<<<<
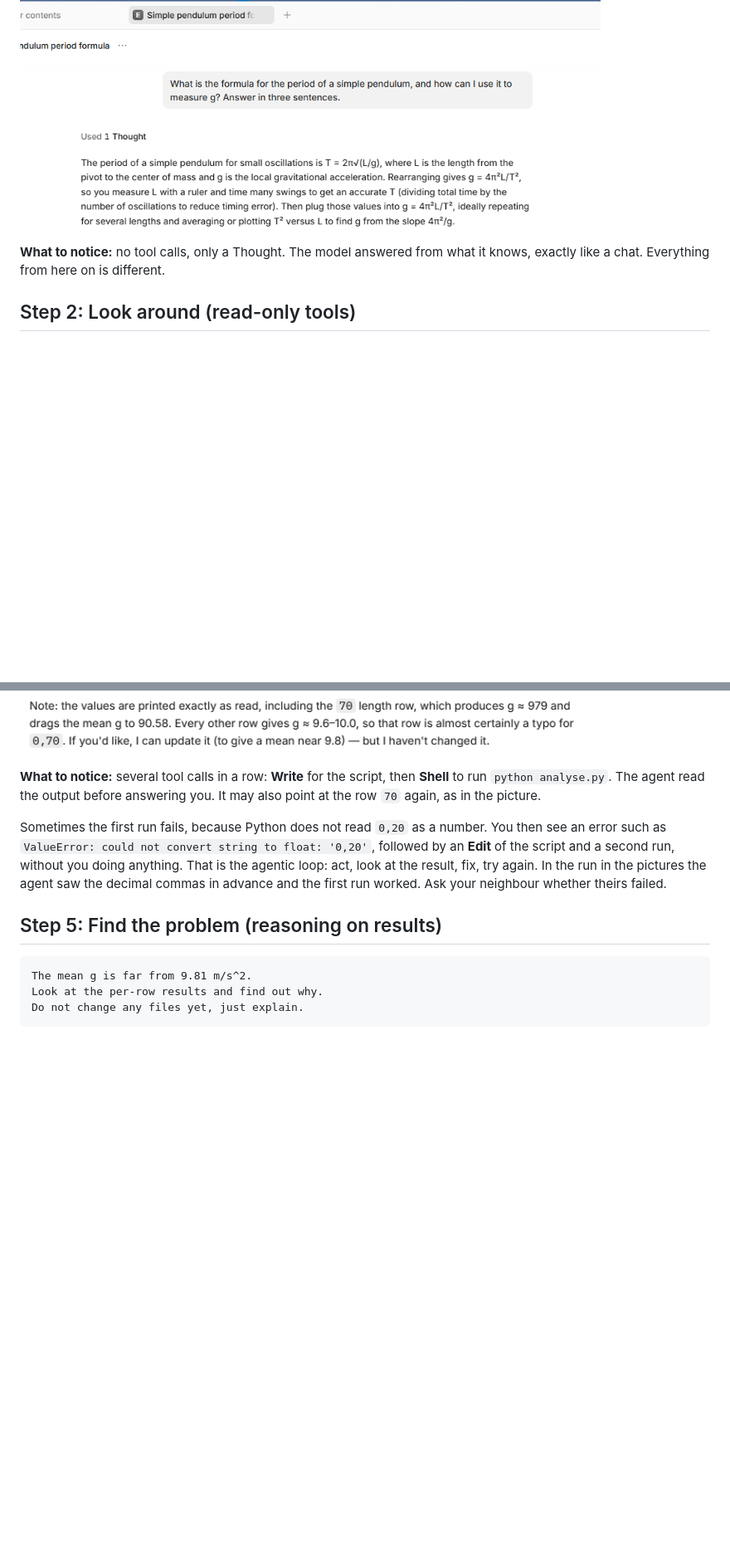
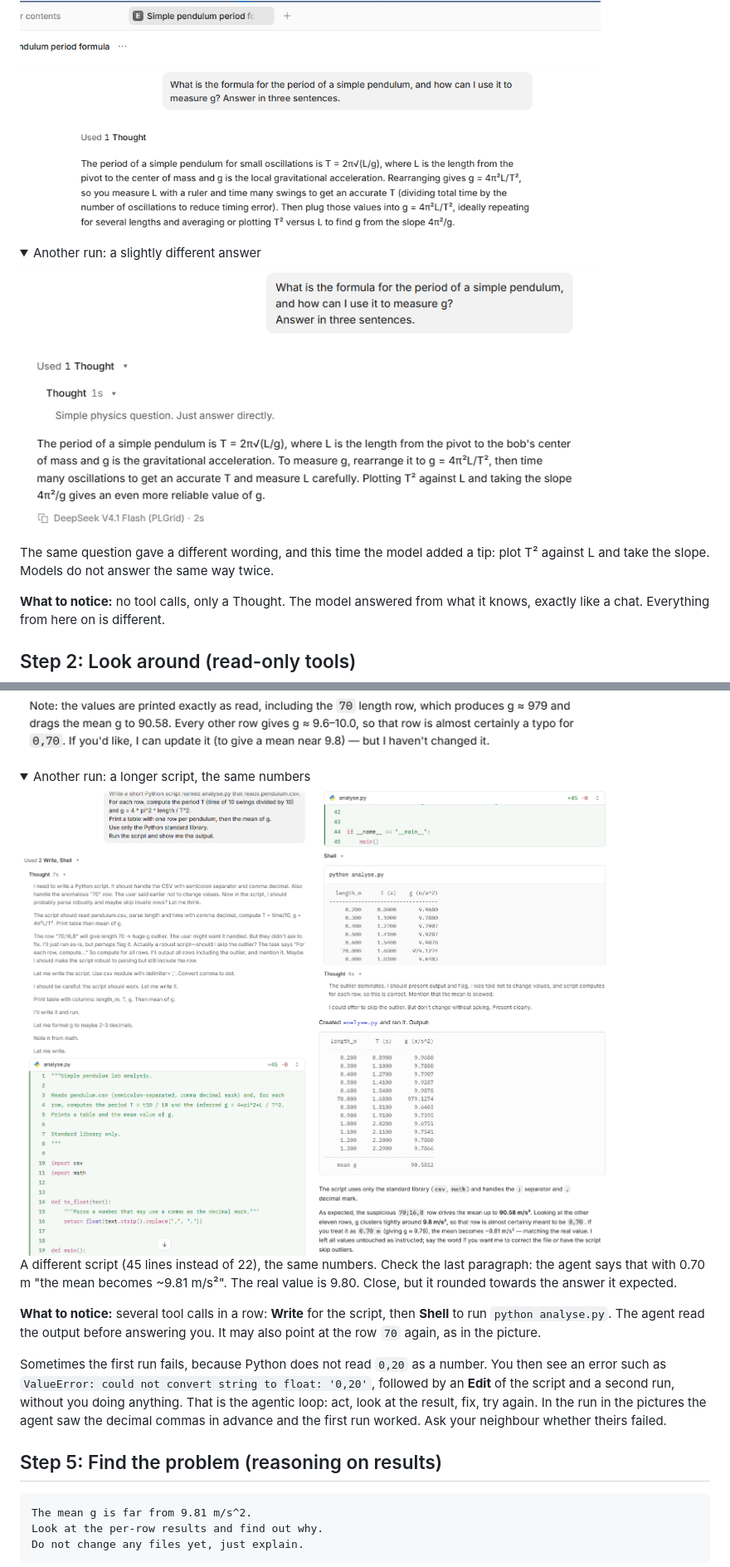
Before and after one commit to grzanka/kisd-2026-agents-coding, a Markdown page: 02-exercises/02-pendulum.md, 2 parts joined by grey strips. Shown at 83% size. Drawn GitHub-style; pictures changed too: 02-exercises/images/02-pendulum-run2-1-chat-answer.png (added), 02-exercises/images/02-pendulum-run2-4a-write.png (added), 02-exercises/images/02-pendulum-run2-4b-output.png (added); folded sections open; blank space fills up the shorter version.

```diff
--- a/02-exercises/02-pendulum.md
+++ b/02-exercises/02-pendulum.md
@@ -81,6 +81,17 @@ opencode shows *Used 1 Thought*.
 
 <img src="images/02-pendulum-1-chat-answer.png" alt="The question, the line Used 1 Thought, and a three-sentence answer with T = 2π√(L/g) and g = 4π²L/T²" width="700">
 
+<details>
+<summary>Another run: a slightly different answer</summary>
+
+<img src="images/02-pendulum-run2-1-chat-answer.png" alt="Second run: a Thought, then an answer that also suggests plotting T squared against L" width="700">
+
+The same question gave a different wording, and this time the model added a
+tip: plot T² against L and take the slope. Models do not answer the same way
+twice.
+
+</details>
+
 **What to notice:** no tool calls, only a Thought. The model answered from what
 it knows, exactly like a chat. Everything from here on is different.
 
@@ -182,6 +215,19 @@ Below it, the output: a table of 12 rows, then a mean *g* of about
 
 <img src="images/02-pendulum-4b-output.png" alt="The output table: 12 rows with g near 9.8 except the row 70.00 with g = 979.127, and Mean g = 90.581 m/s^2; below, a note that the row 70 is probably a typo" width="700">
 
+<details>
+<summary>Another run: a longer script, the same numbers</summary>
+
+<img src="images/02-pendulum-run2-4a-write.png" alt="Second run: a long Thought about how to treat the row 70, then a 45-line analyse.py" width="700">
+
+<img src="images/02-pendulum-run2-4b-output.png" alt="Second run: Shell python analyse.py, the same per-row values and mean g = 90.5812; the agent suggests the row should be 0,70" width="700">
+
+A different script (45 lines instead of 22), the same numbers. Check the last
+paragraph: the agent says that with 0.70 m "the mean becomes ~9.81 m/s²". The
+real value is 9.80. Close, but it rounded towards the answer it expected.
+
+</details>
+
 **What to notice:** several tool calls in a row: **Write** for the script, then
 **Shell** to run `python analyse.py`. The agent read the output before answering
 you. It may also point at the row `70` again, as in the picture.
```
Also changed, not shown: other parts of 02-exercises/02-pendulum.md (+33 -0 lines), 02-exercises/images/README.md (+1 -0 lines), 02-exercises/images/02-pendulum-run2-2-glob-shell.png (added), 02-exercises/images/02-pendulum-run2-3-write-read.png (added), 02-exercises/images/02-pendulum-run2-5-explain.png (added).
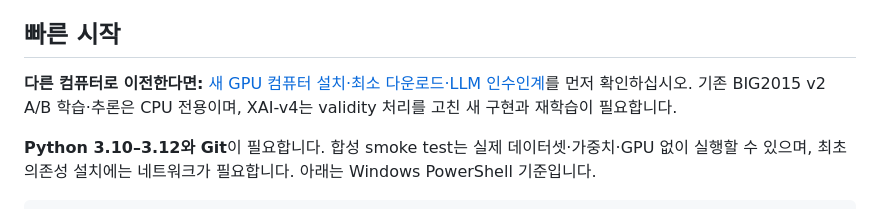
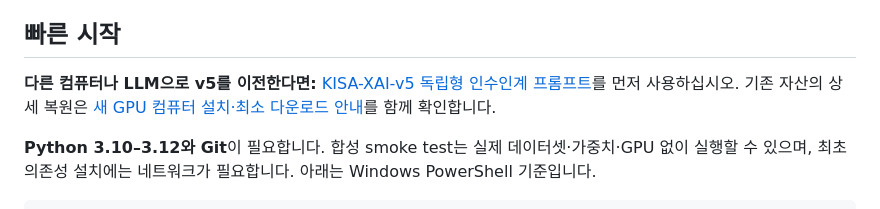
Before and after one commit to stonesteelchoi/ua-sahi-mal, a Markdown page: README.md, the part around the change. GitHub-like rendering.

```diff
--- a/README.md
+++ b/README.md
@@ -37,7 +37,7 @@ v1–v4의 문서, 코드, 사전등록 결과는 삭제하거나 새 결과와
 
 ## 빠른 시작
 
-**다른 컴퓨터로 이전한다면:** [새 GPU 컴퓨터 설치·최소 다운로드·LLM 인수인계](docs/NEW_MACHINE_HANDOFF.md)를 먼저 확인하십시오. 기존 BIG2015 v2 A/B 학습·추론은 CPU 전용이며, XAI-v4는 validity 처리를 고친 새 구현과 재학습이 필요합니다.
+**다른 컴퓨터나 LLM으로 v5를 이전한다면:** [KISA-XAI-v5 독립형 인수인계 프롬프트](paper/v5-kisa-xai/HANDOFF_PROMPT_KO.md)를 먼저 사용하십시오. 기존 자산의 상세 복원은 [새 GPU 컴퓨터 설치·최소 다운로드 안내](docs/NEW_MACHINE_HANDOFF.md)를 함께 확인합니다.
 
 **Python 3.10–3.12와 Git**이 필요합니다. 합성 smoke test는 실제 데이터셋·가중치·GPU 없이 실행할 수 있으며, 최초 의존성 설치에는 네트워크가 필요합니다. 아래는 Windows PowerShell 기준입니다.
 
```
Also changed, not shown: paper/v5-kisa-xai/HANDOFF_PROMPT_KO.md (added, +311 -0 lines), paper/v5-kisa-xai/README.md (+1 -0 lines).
>>>>
- **What the task requires**: Look over the listing above. Pick out and copy every line that includes "script".

- **Reply to the exercise**:
+<summary>Another run: a longer script, the same numbers</summary>
+A different script (45 lines instead of 22), the same numbers. Check the last
 **What to notice:** several tool calls in a row: **Write** for the script, then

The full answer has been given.